The workshop concluded with a Mass concelebrated by 12 Oblates participants. At the end of the Mass, the Provincial of Indonesia, Fr. Antonius RAJABANA, gave all participants an Oblate Triennium cross and sent them off as OMI Triennium animators. (Triennium Team of the Indonesian Province)
Oblates of the Philippine Province minister to the Manobo- Dulangan tribe who
dwell far beyond the Senator Ninoy Aquino municipality, throughout Sultan
Fr. Renan ABAN has been the Indigenous Peoples Ministry Coordinator since 2009. The mission continues to provide scholarships to students from elementary to college age through the Oblate Missionary Fund. This school year, 60 children will be provided with dormitory privileges of free food and lodging, besides their educational scholarship.
Aside from the educational program, the Oblate missionary effort centers on Monobo-Dulangan tribal justice and their self-governance. It ensures the retention of the tribe’s cultural heritage, while being open to the enrichment of other cultures. Tribal leaders are more aware that they are not journeying alone; they are accompanied by the Church.
Immersion in the lives and struggles of the poor, particularly the Manobo-Dulangan tribe, is a vivid reality and a mission call for the Oblates. In general, the Manobos are not highly regarded since a small number of them have reached higher socio-political levels; they are mostly content with meeting their day-to-day subsistence and they greatly depend on communal work ethics. The latter have both positive and negative qualities. For a wedding, for example, the community joins forces to provide the dowry required of a prospective groom.

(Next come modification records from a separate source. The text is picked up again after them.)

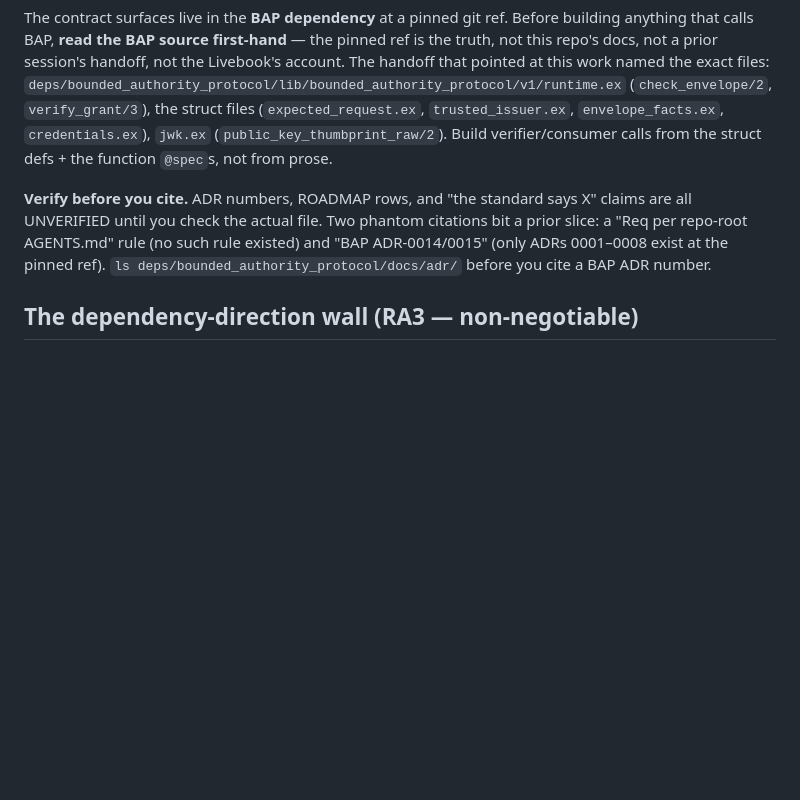
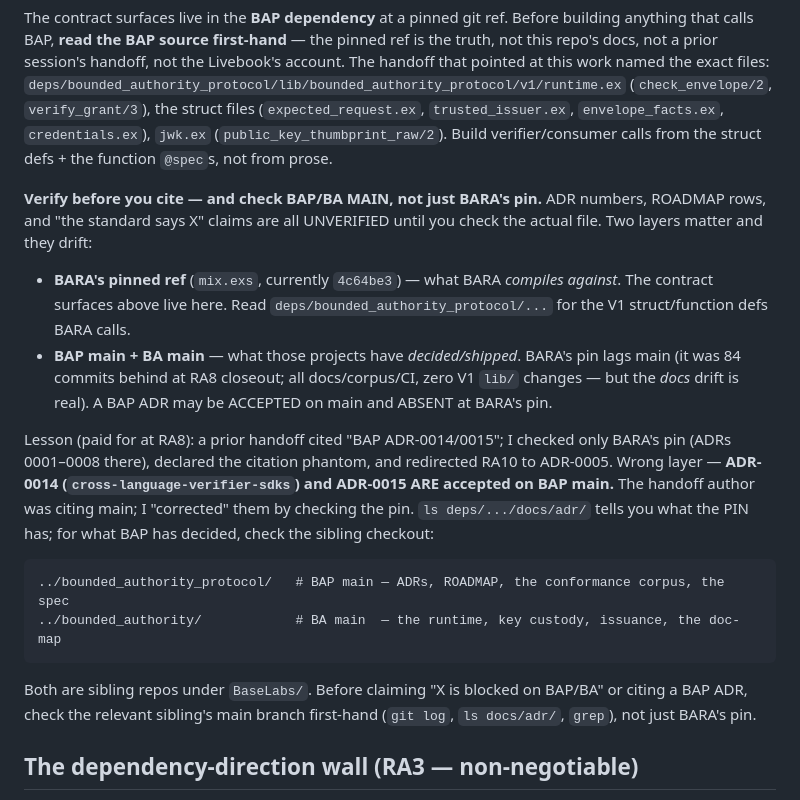
Before and after one commit to baselabs/bounded_authority_report_adapter, a Markdown page: AGENTS.md, the part around the change. Rendered like a GitHub page; blank space fills up the shorter version.

Commit message:
docs(ra10): correct the BAP ADR citation — ADR-0014 (cross-language SDKs) on BAP main, not ADR-0005
A cross-repo-state check (prompted by 'did you check BA and BAP for current state?')
found that BAP main is 84 commits ahead of BARA's pin (4c64be3) — all docs/corpus/CI,
zero V1 lib/ changes — and carries ADRs 0001-0015, including the ACCEPTED
ADR-0014 (cross-language-verifier-sdks) that the prior handoff cited and I had
declared 'phantom' after checking only BARA's pin.

The RA10 redirect's CLAIM (BAP owns the cross-language verifier; BARA's involvement
is none) was correct and is now strongly authoritative (ADR-0014 accepted, ratifies
ROADMAP BAP-09). Only the CITATION was wrong: ADR-0005 is the conformance corpus the
SDKs consume; ADR-0014 is the SDK-ownership decision. Corrected in ROADMAP (both
columns) + CHANGELOG.

AGENTS.md 'verify before you cite' section rewritten with the real lesson: check
BAP/BA MAIN (sibling checkouts ../bounded_authority_protocol, ../bounded_authority)
for what those projects have decided/shipped; check BARA's pin for what BARA compiles
against. The pin is a snapshot that lags main; 'does BAP have X' checked only against
the pin produces exactly this class of error.

RA11 re-verified: BAP main has NO RoleAttestation/verify_attestation in lib/ — still
cross-repo-blocked. BARA's V1 signing surface is current with BAP main (zero V1 lib
diff across the 84 commits).

track: T0 -- docs-currency correction (the citation error shipped in RA9 + carried in RA8)

````diff
--- a/AGENTS.md
+++ b/AGENTS.md
@@ -26,11 +26,31 @@ Livebook's account. The handoff that pointed at this work named the exact files:
 (`public_key_thumbprint_raw/2`). Build verifier/consumer calls from the struct
 defs + the function `@spec`s, not from prose.
 
-**Verify before you cite.** ADR numbers, ROADMAP rows, and "the standard says X"
-claims are all UNVERIFIED until you check the actual file. Two phantom citations
-bit a prior slice: a "Req per repo-root AGENTS.md" rule (no such rule existed)
-and "BAP ADR-0014/0015" (only ADRs 0001–0008 exist at the pinned ref). `ls
-deps/bounded_authority_protocol/docs/adr/` before you cite a BAP ADR number.
+**Verify before you cite — and check BAP/BA MAIN, not just BARA's pin.** ADR numbers,
+ROADMAP rows, and "the standard says X" claims are all UNVERIFIED until you check the actual
+file. Two layers matter and they drift:
+
+- **BARA's pinned ref** (`mix.exs`, currently `4c64be3`) — what BARA *compiles against*. The
+  contract surfaces above live here. Read `deps/bounded_authority_protocol/...` for the V1
+  struct/function defs BARA calls.
+- **BAP main + BA main** — what those projects have *decided/shipped*. BARA's pin lags main
+  (it was 84 commits behind at RA8 closeout; all docs/corpus/CI, zero V1 `lib/` changes — but
+  the *docs* drift is real). A BAP ADR may be ACCEPTED on main and ABSENT at BARA's pin.
+
+Lesson (paid for at RA8): a prior handoff cited "BAP ADR-0014/0015"; I checked only BARA's pin
+(ADRs 0001–0008 there), declared the citation phantom, and redirected RA10 to ADR-0005. Wrong
+layer — **ADR-0014 (`cross-language-verifier-sdks`) and ADR-0015 ARE accepted on BAP main.** The
+handoff author was citing main; I "corrected" them by checking the pin. `ls deps/.../docs/adr/`
+tells you what the PIN has; for what BAP has decided, check the sibling checkout:
+
+```
+../bounded_authority_protocol/   # BAP main — ADRs, ROADMAP, the conformance corpus, the spec
+../bounded_authority/            # BA main  — the runtime, key custody, issuance, the doc-map
+```
+
+Both are sibling repos under `BaseLabs/`. Before claiming "X is blocked on BAP/BA" or citing a
+BAP ADR, check the relevant sibling's main branch first-hand (`git log`, `ls docs/adr/`,
+`grep`), not just BARA's pin.
 
 ## The dependency-direction wall (RA3 — non-negotiable)
 
````
Also changed, not shown: CHANGELOG.md (+3 -2 lines), docs/ROADMAP.md (+1 -1 lines).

On the other hand, the communal spirit may discourage others from working hard since they can depend on other families to share their crops or food with them.
Lately, the sad plight of the Manobo-Dulangan in the Ninoy Aquino municipality has intensified. Logging operations have prospered because of an Integrated Forestry Management Agreement issued by the National Department of Environment and Natural Resources, without due regard to the Indigenous Peoples Rights Act of 1997 or any prior informed consent by the Manobo-Dulangan. The ancestral lands of the Manobo-Dulangan tribe have been materially exploited; crops ready for harvest have been ruined by heavy logging equipment; and forest resources which serve as a major source of sustenance have abruptly diminished.

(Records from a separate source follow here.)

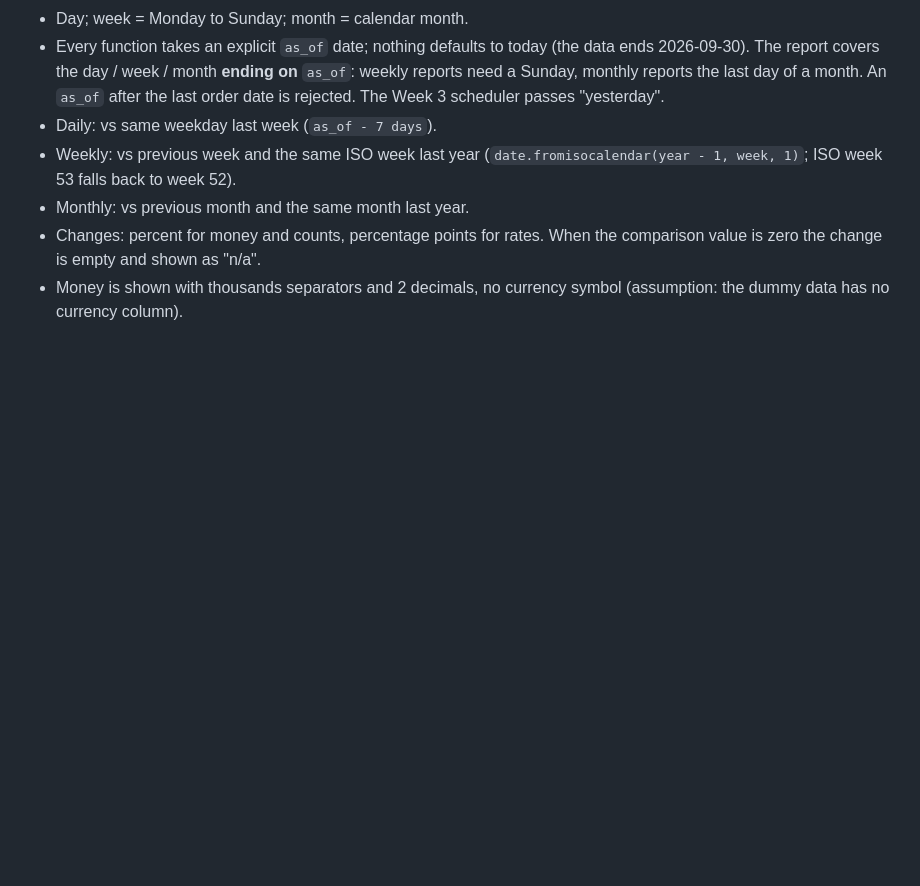
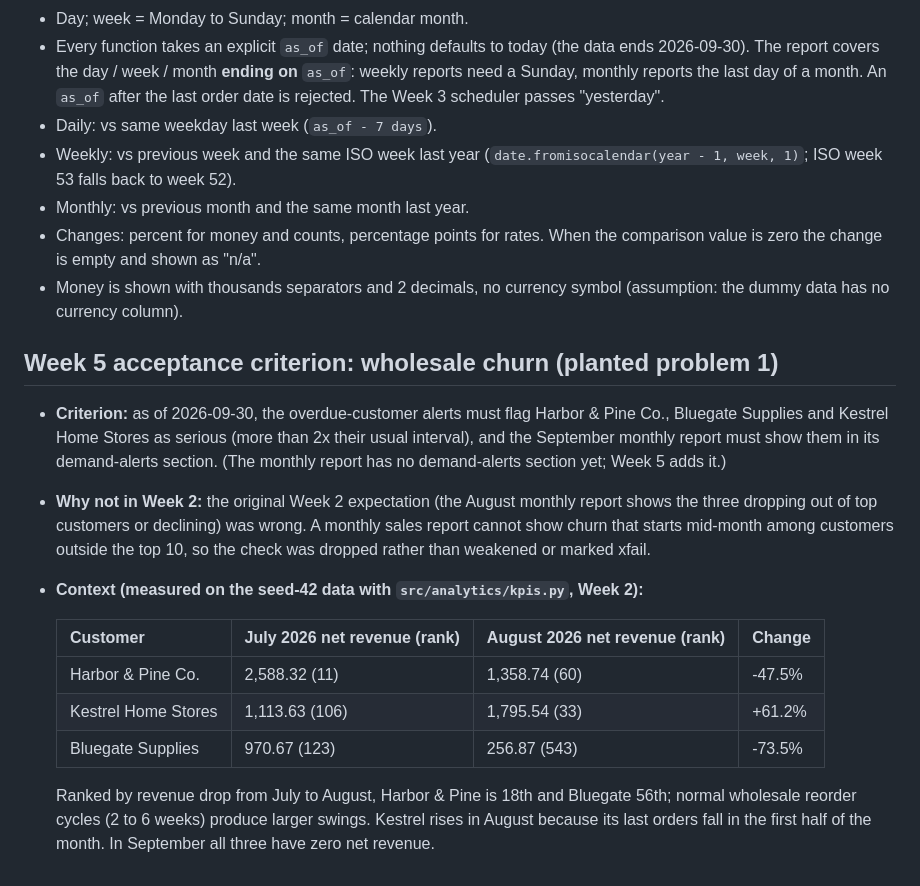
Before and after one commit to Azeem-Subhani/ai-sales-analyst, a Markdown page: docs/decisions.md, the part around the change. GitHub-like rendering; blank space fills up the shorter version.

Commit message:
Record Week 5 acceptance criterion for planted wholesale churn
Co-Authored-By: Claude Opus 5.5 <noreply@anthropic.com>

```diff
--- a/docs/decisions.md
+++ b/docs/decisions.md
@@ -67,3 +67,27 @@ text are marked **(clarified)**.
   comparison value is zero the change is empty and shown as "n/a".
 - Money is shown with thousands separators and 2 decimals, no currency symbol
   (assumption: the dummy data has no currency column).
+
+## Week 5 acceptance criterion: wholesale churn (planted problem 1)
+
+- **Criterion:** as of 2026-09-30, the overdue-customer alerts must flag
+  Harbor & Pine Co., Bluegate Supplies and Kestrel Home Stores as serious (more than
+  2x their usual interval), and the September monthly report must show them in its
+  demand-alerts section. (The monthly report has no demand-alerts section yet;
+  Week 5 adds it.)
+- **Why not in Week 2:** the original Week 2 expectation (the August monthly report
+  shows the three dropping out of top customers or declining) was wrong. A monthly
+  sales report cannot show churn that starts mid-month among customers outside the
+  top 10, so the check was dropped rather than weakened or marked xfail.
+- **Context (measured on the seed-42 data with `src/analytics/kpis.py`, Week 2):**
+
+  | Customer | July 2026 net revenue (rank) | August 2026 net revenue (rank) | Change |
+  | --- | --- | --- | --- |
+  | Harbor & Pine Co. | 2,588.32 (11) | 1,358.74 (60) | -47.5% |
+  | Kestrel Home Stores | 1,113.63 (106) | 1,795.54 (33) | +61.2% |
+  | Bluegate Supplies | 970.67 (123) | 256.87 (543) | -73.5% |
+
+  Ranked by revenue drop from July to August, Harbor & Pine is 18th and Bluegate 56th;
+  normal wholesale reorder cycles (2 to 6 weeks) produce larger swings. Kestrel rises in
+  August because its last orders fall in the first half of the month. In September all
+  three have zero net revenue.
```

In view of peaceful dialogue, networking attempts have been made so that the Manobo-Dulangans’ voice may be heard and proper consultation can take place. The Oblates’ support and presence among the Manobo-Dulangan offers a leverage by which the Indigenous Peoples of Ninoy Aquino municipality can assert their rights with less fear.
Empowerment and the development of a strong will among the Manobo-Dulangan is a slow evolution, considering the ethno-cultural way of life that they strongly adhere to. However, Fr. Aban, firmly adheres to his missionary vow of obedience and Christ’s parable of the mustard seed. For however small and painfully slow it might be, missionary work will fully blossom in the end: “I tell you the truth, if you have faith as small as a mustard seed, you can say to this mountain, ‘Move from here to there’ and it will move. Nothing will be impossible for you” Matt. 17:20 (OMI Philippines Newsletter, June 2014)